2. The use of private APIs
3. They crash
Mr Jobs noted that the App Store had just crossed the five billion download mark and that to date the company had paid developers one billion dollars.
The new order
In the latest love-hate relationship with search giant Google which is developing rival products like its Android operating system and Google TV among others, Apple announced Bing as a third way for people to search on the iPhone alongside Google and Yahoo.
Mr Jobs referred to Microsoft, its former enemy as having done a "cool" job with Bing.
"That Bing is now a search option is unbelievable," said analyst Michael Gartenburg of the Altimeter Group. "Microsoft is clearly the new Switzerland and Google is the new enemy."
While chunks of the iPhone release might have sounded like a deja vu, the same could also be said for the unveiling of the new operating system which Mr Jobs personally launched back in April.
The big news there was a name change to iOS4 because it will cover the iPhone, iPod touch and iPad.
The software update will bring multi-tasking to the iPhone, allowing users to run multiple applications and programs simultaneously, and will also let users organise their mass of applications into folders.
In between trying to show off all the latest that the Apple engineers had come up with, the demo demons hit Mr Jobs right slap-bang in the middle of his keynote speech.
As his efforts to dazzle developers with some of the iPhone features failed, Mr Jobs claimed that the cause was the 500-plus wi-fi-hoggers in the audience.
Actually, he said his tech team detected 570 separate wi-fi base stations.
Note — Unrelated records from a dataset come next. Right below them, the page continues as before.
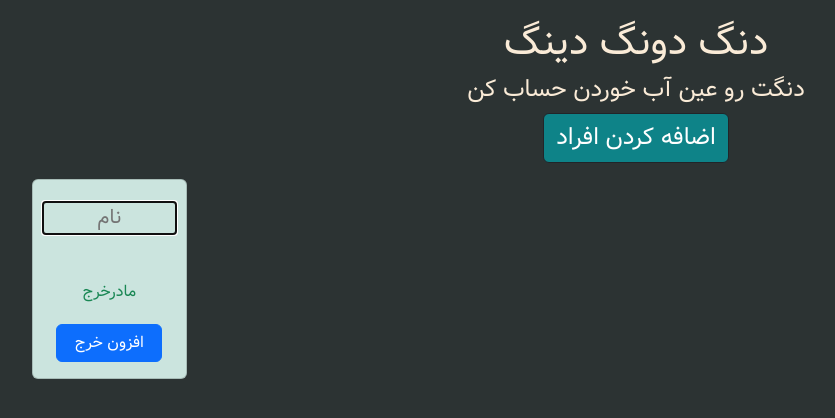
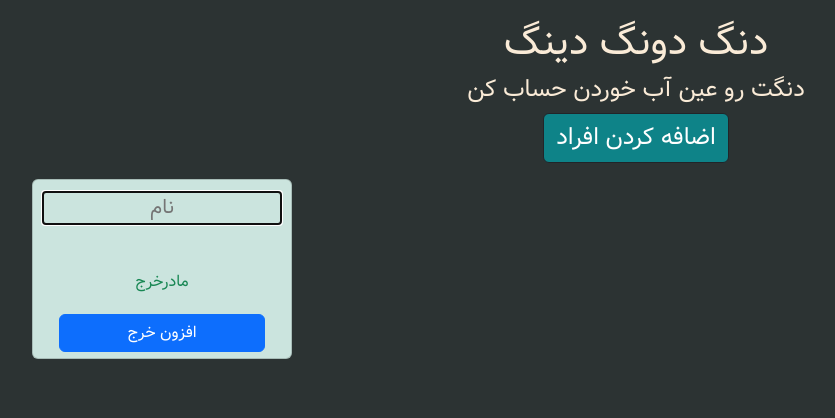
Before and after one commit to arash-gmc/dong, a React (Create React App) app: page / in a window 1280 px wide. Both pictures are taken after a click on the button "اضافه کردن افراد". Shown: the top 418 px of the page, without its empty margins (4-839 px from the left). Built offline with nearby package versions, Linux system fonts and the light colour scheme.

Commit message:
add payCards

```diff
--- a/package.json
+++ b/package.json
@@ -3,6 +3,7 @@
   "version": "0.1.0",
   "private": true,
   "dependencies": {
+    "@popperjs/core": "^2.11.6",
     "@testing-library/jest-dom": "^5.16.5",
     "@testing-library/react": "^13.4.0",
     "@testing-library/user-event": "^13.5.0",
--- a/src/App.css
+++ b/src/App.css
@@ -11,7 +11,7 @@
 .people-card{
   background-color: #CBE4DE !important;
   color: #2C3333 !important;
-  padding: 10px !important;
+
   margin: 16px !important;
 }
 
@@ -20,8 +20,7 @@
   border: none;
   font-size: 20px;
   text-align: center;
-  margin-bottom: 32px;
-  margin-top: 12px;
+  margin: 12px 10px 32px 10px;
 
 }
 
@@ -47,3 +46,12 @@
   width: 80%;
   margin: 6px;
 }
+
+.my-accordion{
+  margin: 0 !important;
+  width: 100% !important;
+}
+
+.accordion-button{
+  font-size: 12px !important;
+}
--- a/src/App.js
+++ b/src/App.js
@@ -6,20 +6,39 @@ import AddPeopleButton from './components/AddPeopleButton';
 
 class App extends Component {
   state = {
-    peoples:[]
+    peoples:[],
+    pays:[]
    }
 
-  handleChange = ({currentTarget})=>{
+  handlePeopleNameChange = ({currentTarget})=>{
     const peoples = [...this.state.peoples]
     const person = this.state.peoples.find(p=>'i'+p.id===currentTarget.id)
     person.name = currentTarget.value
     this.setState({peoples})
   }
 
+  handlePayNameChange = ({currentTarget})=>{
+    const pays = [...this.state.pays]
+    const pay = pays.find(pay=>'pn'+pay.id===currentTarget.id)
+    pay.name=currentTarget.value
+    this.setState({pays})
+
+
+  }
+
   addPay = ({currentTarget})=>{
-    const peoples = [...this.state.peoples]
-    const person = this.state.peoples.find(p=>'s'+p.id===currentTarget.id)
-    console.log(person)
+    const ownerId = currentTarget.id.substring(1)
+    const newPay = {
+      id: Date.now()+'',
+      ownerId,
+      name: '',
+      amount: '',
+      paidFor: [],
+    }
+    const pays = [...this.state.pays]
+    pays.push(newPay)
+    this.setState({pays})
+
   }
 
   findMotherPay = ()=>{
@@ -29,8 +48,9 @@ class App extends Component {
   addPeople = ()=>{
     const peoples = [...this.state.peoples]
     peoples.push({
-      id: Date.now(),
+      id: Date.now()+'',
       name: '',
+      pays:[],
       motherPay: !this.findMotherPay()
     })
     this.setState({peoples})
@@ -49,12 +69,19 @@ class App extends Component {
       <div className="App">
         <SiteHeader />
         <AddPeopleButton onClick={this.addPeople} />
-
-        <PeoplesCards
-        peoples={this.state.peoples}
-        onChange={this.handleChange}
-        addPay={this.addPay}
-        setMotherPay={this.setMotherPay} />
+        <div className="row">
+          {this.state.peoples.map(person=>
+            <PeoplesCards
+              person={person}
+              pays = {this.state.pays.filter(pay=>pay.ownerId === person.id)}
+              onPeopleNameChange={this.handlePeopleNameChange}
+              onPayNameChange={this.handlePayNameChange}
+              addPay={this.addPay}
+              setMotherPay={this.setMotherPay}
+              key={person.id}
+            />
+          )}
+        </div>
 
 
 
--- a/src/components/PeoplesCards.jsx
+++ b/src/components/PeoplesCards.jsx
@@ -1,34 +1,33 @@
 import React from "react";
+import PayCard from "./payCard";
 
-const PeoplesCards = ({peoples,onChange,addPay,setMotherPay}) => {
+const PeoplesCards = ({person,pays,onPeopleNameChange,addPay,setMotherPay,onPayNameChange}) => {
+
     return (
-        <div className="row">
-          {peoples.map(p=>
             <div
-                className="col-sm-2 mb-3 mb-sm-0"
-                key={p.id}
-                id = {'s'+p.id}>
+            className="col-sm-3 mb-3 mb-sm-0"
+            id = {'s'+person.id}>
 
             <div className="card people-card">
                 <input
                     type='text'
                     className='badge-input'
-                        value={p.name}
-                        id = {'i'+p.id}
-                        onChange={onChange}
+                    value={person.name}
+                    id = {'i'+person.id}
+                    onChange={onPeopleNameChange}
                     placeholder='نام'
                     autoFocus >
                 </input>
-                    {p.motherPay &&
+                {person.motherPay &&
                     <div className="motherpay-text">
                         <span className="text-success">مادرخرج</span>
                     </div>
                 }
-                    {p.motherPay ||
+                {person.motherPay ||
                 <div>
                     <button
                         className="btn btn-success"
-                            id={'m'+p.id}
+                        id={'m'+person.id}
                         onClick={setMotherPay}>
                             تعیین مادرخرج
                     </button>
@@ -36,14 +35,18 @@ const PeoplesCards = ({peoples,onChange,addPay,setMotherPay}) => {
                 }
 
                 <div>
-                        <button className="btn btn-primary peoples-button" onClick={addPay} id={'s'+p.id}>افزون خرج</button>
+                    <button className="btn btn-primary peoples-button" onClick={addPay} id={'s'+person.id}>افزون خرج</button>
                 </div>
+
+                {pays.map(pay=>
+                    <PayCard pay={pay} onPayNameChange={onPayNameChange} key={pay.id} />
+                )}
+
             </div>
         </div>
 
 
-          )}
-        </div>
+
      );
 }
 
--- /dev/null
+++ b/src/components/payCard.jsx
@@ -0,0 +1,33 @@
+import React from 'react';
+
+const PayCard = ({pay,onPayNameChange}) => {
+    return (
+        <div className="accordion" >
+            <div className="accordion-item">
+                <h2 className="accordion-header w-100" id="headingOne">
+                <button className="accordion-button w-100 m-0" type="button" data-bs-toggle="collapse" data-bs-target={'#ac'+pay.id} aria-expanded="true">
+                    {pay.name}
+                </button>
+                </h2>
+                <div id={'ac'+pay.id} className="accordion-collapse collapse show" >
+                <div className="accordion-body">
+                    <div>
+                        <input
+                            type='text'
+                            value={pay.name}
+                            id = {'pn'+pay.id}
+                            onChange={onPayNameChange}
+                            placeholder='نام هزینه'
+                            autoFocus >
+                        </input>
+                    </div>
+
+
+                </div>
+                </div>
+            </div>
+        </div>
+     );
+}
+
+export default PayCard;
--- a/src/index.js
+++ b/src/index.js
@@ -4,6 +4,7 @@ import './index.css';
 import App from './App';
 import reportWebVitals from './reportWebVitals';
 import "bootstrap/dist/css/bootstrap.css";
+import 'bootstrap/dist/js/bootstrap.min.js'
 import "font-awesome/css/font-awesome.css";
 
 
```
Also changed, not shown: 1 other file (tests, documents, lock files or other folders). Lines whose indentation alone changed are shown as unchanged.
Those included mi-fi cards and Sprint's new EVO 4G phone, which can create shareable wi-fi hotspots based on mobile internet.
Putting a cheery face on things, Mr Jobs went for the democratic approach and left it to the audience to decide if people should power down.
"You know you can help me out here. If you're on wi-fi you might want to get off it," Jobs told the crowd as his demo began to go south.
"I think bloggers have a right to blog, but if you want to see the demos, we're not going to be able to do it," said Mr Jobs.
This was clearly not in the script. And for Mr Jobs who prides himself on his keynote presentations as setting the bar for all other execs taking to the stage, it was also embarrassing.
Elephant in the room
While the Apple fanboys and girls lapped up the event and media and bloggers came from around the world to report on it, there was one notable exception from the "hack" crowd - Gizmodo.
The San Jose Mercury News reported that they were not invited.
"We're banned for life, I think,'' said Brian Lam, editorial director of the gadget blog.
"I got no response at all,'' he said when he e-mailed for press accreditation. "I've worked with these people for seven or eight years, and they never failed to write me back. This tells me they're probably not allowed to talk to me any more. It's not personal. But Steve is very angry at Gizmodo."
Heaven help the poor person then that was responsible for keeping the wi-fi going during his keynote.